> Source data
· · ·

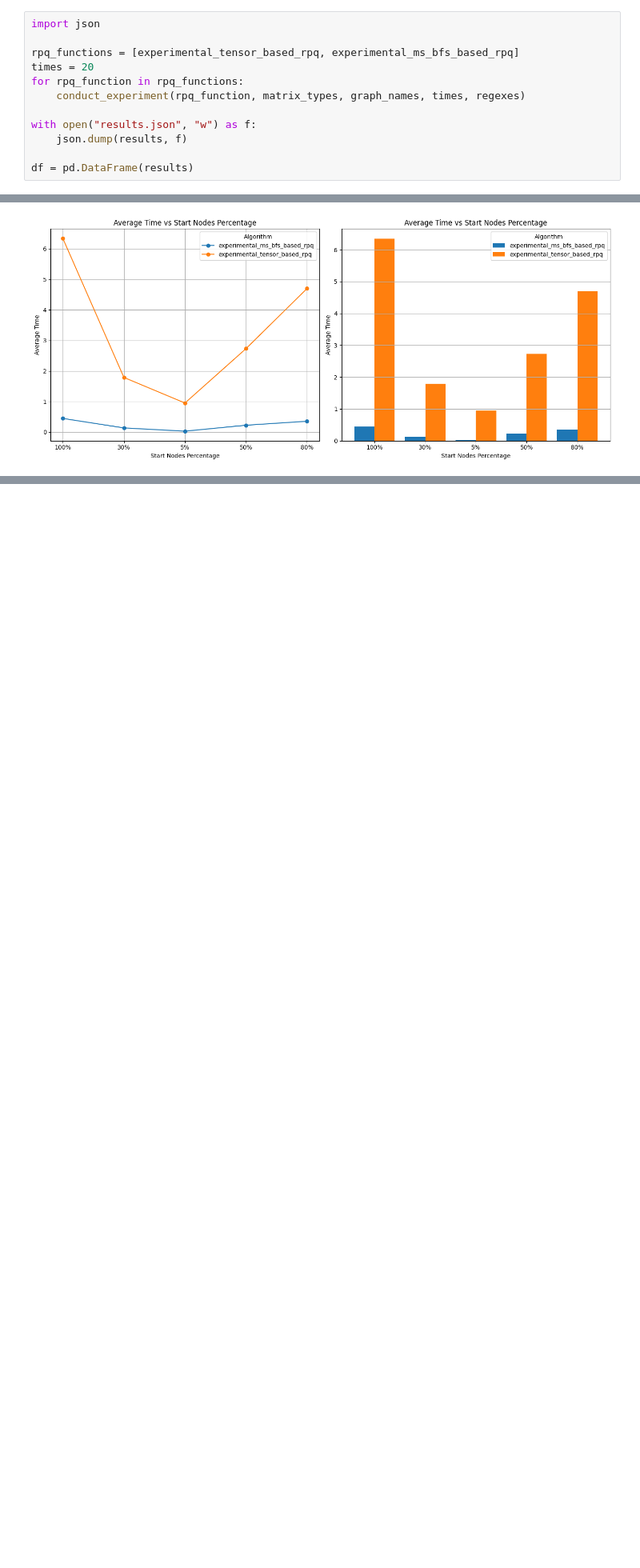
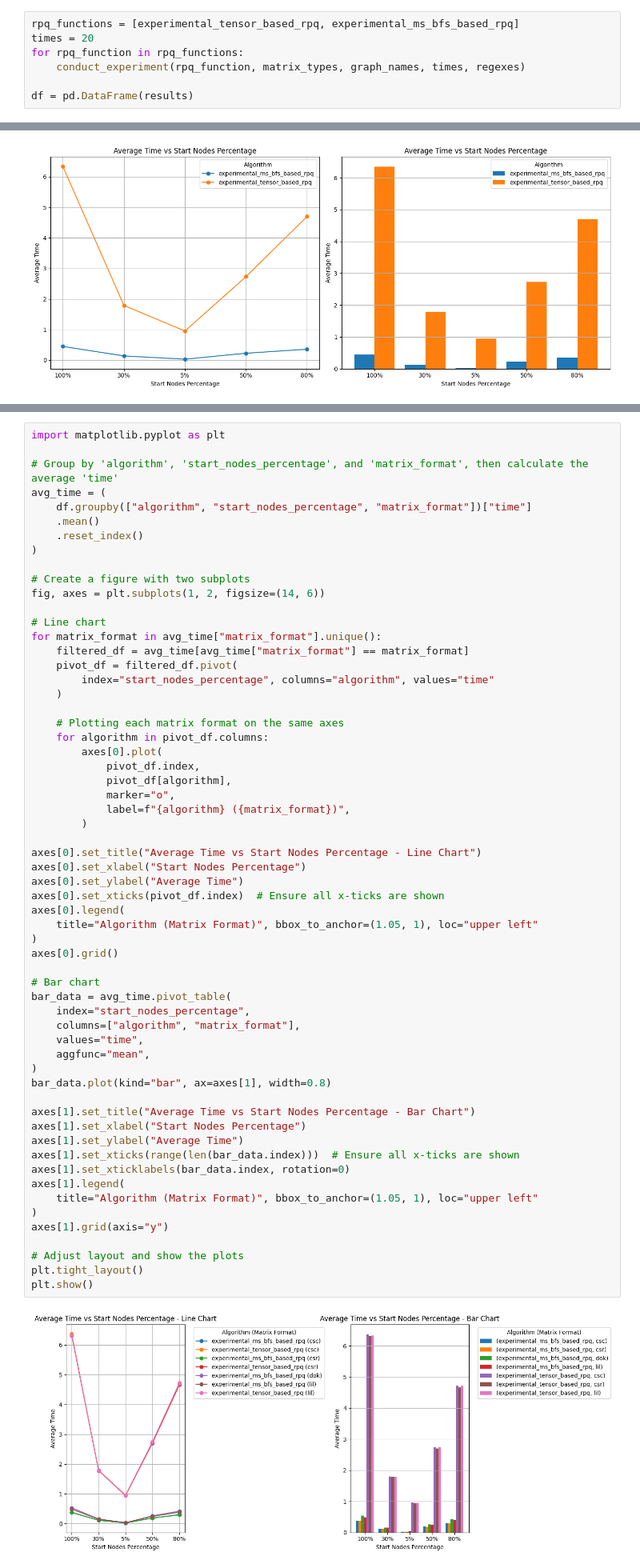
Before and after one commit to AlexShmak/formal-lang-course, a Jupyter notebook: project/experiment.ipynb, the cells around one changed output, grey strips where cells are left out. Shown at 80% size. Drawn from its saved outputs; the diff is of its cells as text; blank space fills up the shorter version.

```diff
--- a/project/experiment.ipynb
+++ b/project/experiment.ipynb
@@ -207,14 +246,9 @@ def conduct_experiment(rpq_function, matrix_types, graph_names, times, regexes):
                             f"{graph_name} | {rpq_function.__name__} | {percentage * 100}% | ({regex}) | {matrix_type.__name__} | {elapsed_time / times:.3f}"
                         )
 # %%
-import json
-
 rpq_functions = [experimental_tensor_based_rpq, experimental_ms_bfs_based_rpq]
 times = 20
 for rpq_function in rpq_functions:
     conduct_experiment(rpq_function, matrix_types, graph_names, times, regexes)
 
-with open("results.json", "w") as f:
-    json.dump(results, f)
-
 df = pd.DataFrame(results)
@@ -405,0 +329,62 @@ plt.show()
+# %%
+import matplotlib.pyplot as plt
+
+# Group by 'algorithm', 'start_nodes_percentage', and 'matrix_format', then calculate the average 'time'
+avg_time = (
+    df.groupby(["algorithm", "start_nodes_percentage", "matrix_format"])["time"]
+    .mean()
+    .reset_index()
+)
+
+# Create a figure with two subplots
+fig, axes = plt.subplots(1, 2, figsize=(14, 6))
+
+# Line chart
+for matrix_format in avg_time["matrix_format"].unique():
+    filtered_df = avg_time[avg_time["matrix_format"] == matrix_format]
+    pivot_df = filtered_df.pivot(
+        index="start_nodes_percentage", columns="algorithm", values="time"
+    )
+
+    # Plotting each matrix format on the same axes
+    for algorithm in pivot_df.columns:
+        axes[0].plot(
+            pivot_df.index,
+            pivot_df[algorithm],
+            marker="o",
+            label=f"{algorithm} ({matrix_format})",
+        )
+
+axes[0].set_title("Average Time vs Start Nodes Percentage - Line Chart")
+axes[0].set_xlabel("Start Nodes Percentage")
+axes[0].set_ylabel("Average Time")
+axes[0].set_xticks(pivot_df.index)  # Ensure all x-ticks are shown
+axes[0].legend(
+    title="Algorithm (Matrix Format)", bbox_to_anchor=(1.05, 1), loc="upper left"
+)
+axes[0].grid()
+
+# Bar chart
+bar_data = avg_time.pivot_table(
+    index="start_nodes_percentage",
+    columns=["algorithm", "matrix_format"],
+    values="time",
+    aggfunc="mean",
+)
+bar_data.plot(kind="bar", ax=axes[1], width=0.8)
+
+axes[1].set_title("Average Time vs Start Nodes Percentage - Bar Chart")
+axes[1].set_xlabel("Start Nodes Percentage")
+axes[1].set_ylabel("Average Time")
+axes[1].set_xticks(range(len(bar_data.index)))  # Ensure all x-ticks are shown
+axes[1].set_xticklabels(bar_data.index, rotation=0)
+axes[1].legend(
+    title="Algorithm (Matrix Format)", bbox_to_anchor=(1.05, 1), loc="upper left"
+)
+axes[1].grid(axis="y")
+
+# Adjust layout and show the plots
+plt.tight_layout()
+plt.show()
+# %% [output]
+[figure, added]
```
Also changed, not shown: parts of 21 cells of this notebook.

· · ·

> Directions for this task
Take the listing above and retype it exactly. Its pictures are to be omitted.

> Answer space
Before and after one commit to AlexShmak/formal-lang-course, a Jupyter notebook: project/experiment.ipynb, the cells around one changed output, grey strips where cells are left out. Shown at 80% size. Drawn from its saved outputs; the diff is of its cells as text; blank space fills up the shorter version.

```diff
--- a/project/experiment.ipynb
+++ b/project/experiment.ipynb
@@ -207,14 +246,9 @@ def conduct_experiment(rpq_function, matrix_types, graph_names, times, regexes):
                             f"{graph_name} | {rpq_function.__name__} | {percentage * 100}% | ({regex}) | {matrix_type.__name__} | {elapsed_time / times:.3f}"
                         )
 # %%
-import json
-
 rpq_functions = [experimental_tensor_based_rpq, experimental_ms_bfs_based_rpq]
 times = 20
 for rpq_function in rpq_functions:
     conduct_experiment(rpq_function, matrix_types, graph_names, times, regexes)
 
-with open("results.json", "w") as f:
-    json.dump(results, f)
-
 df = pd.DataFrame(results)
@@ -405,0 +329,62 @@ plt.show()
+# %%
+import matplotlib.pyplot as plt
+
+# Group by 'algorithm', 'start_nodes_percentage', and 'matrix_format', then calculate the average 'time'
+avg_time = (
+    df.groupby(["algorithm", "start_nodes_percentage", "matrix_format"])["time"]
+    .mean()
+    .reset_index()
+)
+
+# Create a figure with two subplots
+fig, axes = plt.subplots(1, 2, figsize=(14, 6))
+
+# Line chart
+for matrix_format in avg_time["matrix_format"].unique():
+    filtered_df = avg_time[avg_time["matrix_format"] == matrix_format]
+    pivot_df = filtered_df.pivot(
+        index="start_nodes_percentage", columns="algorithm", values="time"
+    )
+
+    # Plotting each matrix format on the same axes
+    for algorithm in pivot_df.columns:
+        axes[0].plot(
+            pivot_df.index,
+            pivot_df[algorithm],
+            marker="o",
+            label=f"{algorithm} ({matrix_format})",
+        )
+
+axes[0].set_title("Average Time vs Start Nodes Percentage - Line Chart")
+axes[0].set_xlabel("Start Nodes Percentage")
+axes[0].set_ylabel("Average Time")
+axes[0].set_xticks(pivot_df.index)  # Ensure all x-ticks are shown
+axes[0].legend(
+    title="Algorithm (Matrix Format)", bbox_to_anchor=(1.05, 1), loc="upper left"
+)
+axes[0].grid()
+
+# Bar chart
+bar_data = avg_time.pivot_table(
+    index="start_nodes_percentage",
+    columns=["algorithm", "matrix_format"],
+    values="time",
+    aggfunc="mean",
+)
+bar_data.plot(kind="bar", ax=axes[1], width=0.8)
+
+axes[1].set_title("Average Time vs Start Nodes Percentage - Bar Chart")
+axes[1].set_xlabel("Start Nodes Percentage")
+axes[1].set_ylabel("Average Time")
+axes[1].set_xticks(range(len(bar_data.index)))  # Ensure all x-ticks are shown
+axes[1].set_xticklabels(bar_data.index, rotation=0)
+axes[1].legend(
+    title="Algorithm (Matrix Format)", bbox_to_anchor=(1.05, 1), loc="upper left"
+)
+axes[1].grid(axis="y")
+
+# Adjust layout and show the plots
+plt.tight_layout()
+plt.show()
+# %% [output]
+[figure, added]
```
Also changed, not shown: parts of 21 cells of this notebook.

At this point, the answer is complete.